I’m going to share some of my first-hand lessons with the hope that it will help you maneuver away from a few of the battle wounds that I had to endure.
1. Ask The Most Important Question. You don’t know what you don’t know. Dumb questions are only dumb if they aren’t asked. We often perceive in our minds that a question may cause us embarrassment if asked, so we don’t ask… and that’s the beginning of a potential problem. When an issue or obstacle is challenging you, ask every question you can think of. And the most important question to ask is this: “What haven’t I asked you that I SHOULD have asked you?” Looking back, if I knew the importance of asking EVERY question that crossed my mind, I would have found my successes happening much more quickly.

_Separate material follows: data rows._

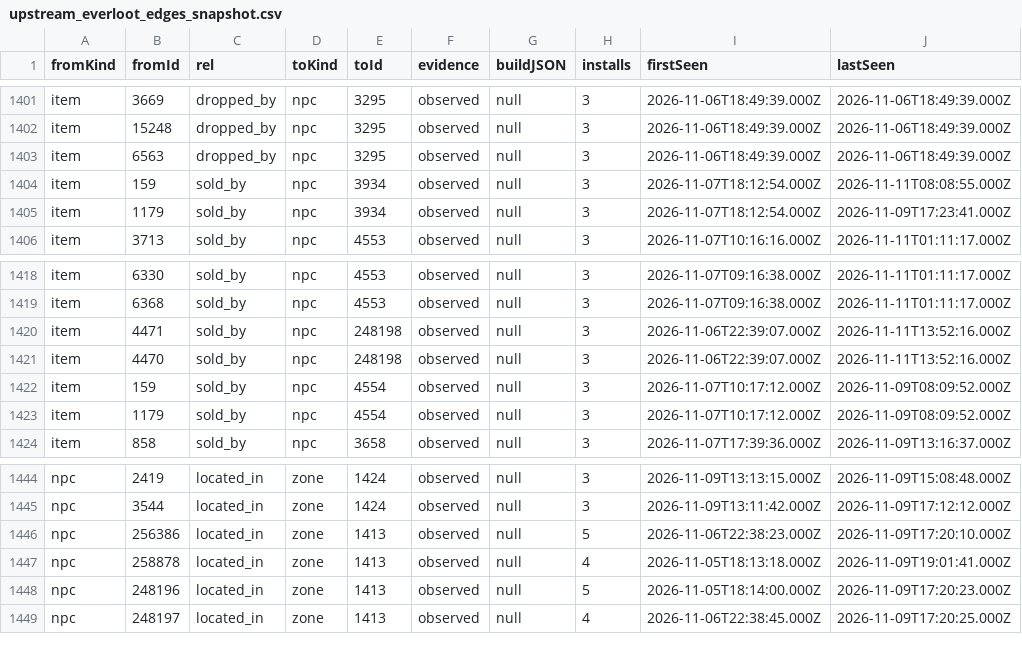
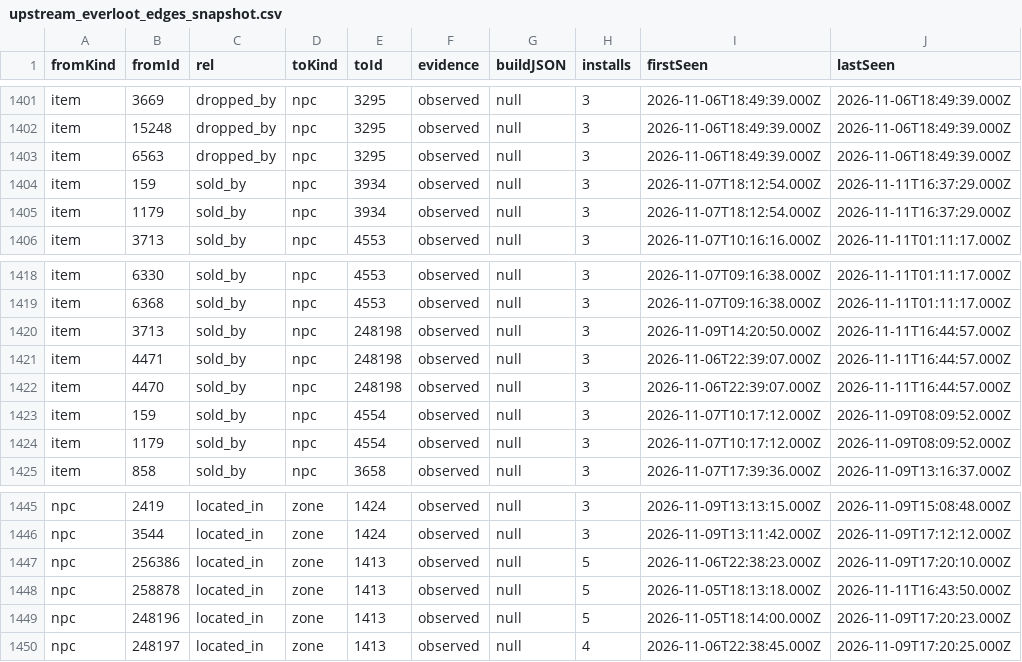
Before and after one commit to magicaddons/getgear, a CSV file: docs/source-audit-1-60/reconciliation-20261109/upstream_everloot_edges_snapshot.csv, drawn as a sheet; only a part is shown, gaps mark what is left out.

```diff
--- a/docs/source-audit-1-60/reconciliation-20261109/upstream_everloot_edges_snapshot.csv
+++ b/docs/source-audit-1-60/reconciliation-20261109/upstream_everloot_edges_snapshot.csv
@@ -1403,4 +1403,4 @@ item,15248,dropped_by,npc,3295,observed,null,3,2026-11-06T18:49:39.000Z,2026-11-
 item,6563,dropped_by,npc,3295,observed,null,3,2026-11-06T18:49:39.000Z,2026-11-06T18:49:39.000Z
-item,159,sold_by,npc,3934,observed,null,3,2026-11-07T18:12:54.000Z,2026-11-11T08:08:55.000Z
-item,1179,sold_by,npc,3934,observed,null,3,2026-11-07T18:12:54.000Z,2026-11-09T17:23:41.000Z
+item,159,sold_by,npc,3934,observed,null,3,2026-11-07T18:12:54.000Z,2026-11-11T16:37:29.000Z
+item,1179,sold_by,npc,3934,observed,null,3,2026-11-07T18:12:54.000Z,2026-11-11T16:37:29.000Z
 item,3713,sold_by,npc,4553,observed,null,3,2026-11-07T10:16:16.000Z,2026-11-11T01:11:17.000Z
@@ -1419,4 +1419,5 @@ item,6330,sold_by,npc,4553,observed,null,3,2026-11-07T09:16:38.000Z,2026-11-11T0
 item,6368,sold_by,npc,4553,observed,null,3,2026-11-07T09:16:38.000Z,2026-11-11T01:11:17.000Z
-item,4471,sold_by,npc,248198,observed,null,3,2026-11-06T22:39:07.000Z,2026-11-11T13:52:16.000Z
-item,4470,sold_by,npc,248198,observed,null,3,2026-11-06T22:39:07.000Z,2026-11-11T13:52:16.000Z
+item,3713,sold_by,npc,248198,observed,null,3,2026-11-09T14:20:50.000Z,2026-11-11T16:44:57.000Z
+item,4471,sold_by,npc,248198,observed,null,3,2026-11-06T22:39:07.000Z,2026-11-11T16:44:57.000Z
+item,4470,sold_by,npc,248198,observed,null,3,2026-11-06T22:39:07.000Z,2026-11-11T16:44:57.000Z
 item,159,sold_by,npc,4554,observed,null,3,2026-11-07T10:17:12.000Z,2026-11-09T08:09:52.000Z
@@ -1446,3 +1447,3 @@ npc,3544,located_in,zone,1424,observed,null,3,2026-11-09T13:11:42.000Z,2026-11-0
 npc,256386,located_in,zone,1413,observed,null,5,2026-11-06T22:38:23.000Z,2026-11-09T17:20:10.000Z
-npc,258878,located_in,zone,1413,observed,null,4,2026-11-05T18:13:18.000Z,2026-11-09T19:01:41.000Z
+npc,258878,located_in,zone,1413,observed,null,5,2026-11-05T18:13:18.000Z,2026-11-11T16:43:50.000Z
 npc,248196,located_in,zone,1413,observed,null,5,2026-11-05T18:14:00.000Z,2026-11-09T17:20:23.000Z
```
Also changed, not shown: 18 other files.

2. Learn To Bootstrap Effectively. Most start-ups, and growing small businesses, often don’t have the funds required to move ahead effectively. However… when you become bold and get creative, you’ll be amazed at what you can accomplish. For example, with my first venture we needed to have our actual product in order to go into the marketplace and prove to our prospective venture capitalists (VCs) that hospitals would purchase our device. But without their funding we couldn’t manufacture it, and our homemade prototype wasn’t helping us. So I got busy and negotiated a deal with a manufacturer. I provided our business plan and Letter of Intent from our VCs. We struck a deal whereby the manufacturer created the molds and initial inventory on their nickel… with their payback built into our ongoing cost of future inventory until they recouped their initial investment. Problem solved!
3. Expect To Shift Gears Often. Being a successful entrepreneur absolutely requires the mindset and follow-through on changing tactics quickly. It is crucial to fail fast and make changes as you go. What sounds great in theory often doesn’t play out as planned in reality. Be willing to shift – and sometimes shift in big ways – in order to find success. Those who hold their ground and are unwilling to shift gears when things aren’t going to plan will ultimately suffer a downward spiral of painful lessons. Change is scary but good… just don’t wait too long to take action on it.
4. Hire On Attitude First And Experience Second. Oh how I wish I’d known this a long time ago… it would have saved me a lawsuit in my first venture, and a lot of money in ongoing ventures. Experience is only as good as the attitude that comes with it. Make absolutely certain that you have created your company culture and know that the people you hire or contract with have attitudes that match well. The wrong attitude can begin a domino effect that will cost you bundles in lost time and money. Make it a priority to understand the personality and overall attitude of people first. I’ll take a less experienced person with a non-stop “can do” positive attitude any day over a rotten apple with a glowing resume.
5. Always Assume NOTHING Is Impossible. I had never run a business, raised capital, or gone to college… but that didn’t stop me from starting a medical products company and raising over $1 million in venture capital. I didn’t know Tony Robbins or anyone else who knew him, but that didn’t stop me from finding a way to reach him and entice him to write the Foreword to my book… which he agreed to do. I didn’t know anything about the hotel industry or commercial real estate, but that didn’t stop me from negotiating the land purchase for the development of a Four Seasons hotel. Assuming that nothing is impossible has allowed me to achieve things that others couldn’t believe I even attempted to try. It’s a choice. What’s the worst that can happen? …NOTHING.
Here’s a great infographic about The Spirit Of Entrepreneurs. See if you share any of the top three reasons for becoming an entrepreneur, and how much you may have in common with other women entrepreneurs who have forged ahead.
Life in the entrepreneurial trenches CAN be a whole lot of E’s… exciting, exhausting, exhilarating, emotional, and energizing. Life in the entrepreneurial trenches can proceed much more smoothly when you make time to learn from the lessons of other entrepreneurs.
Take it from me, sometimes you just have to jump off the cliff and build your wings on the way down. Here’s to your continued success!
“This article is reprinted with permission by ShowcasingWomen.com, the Premier Resource For 30+ Million Women Entrepreneurs. Visit them for free instant access to their Success Tools.”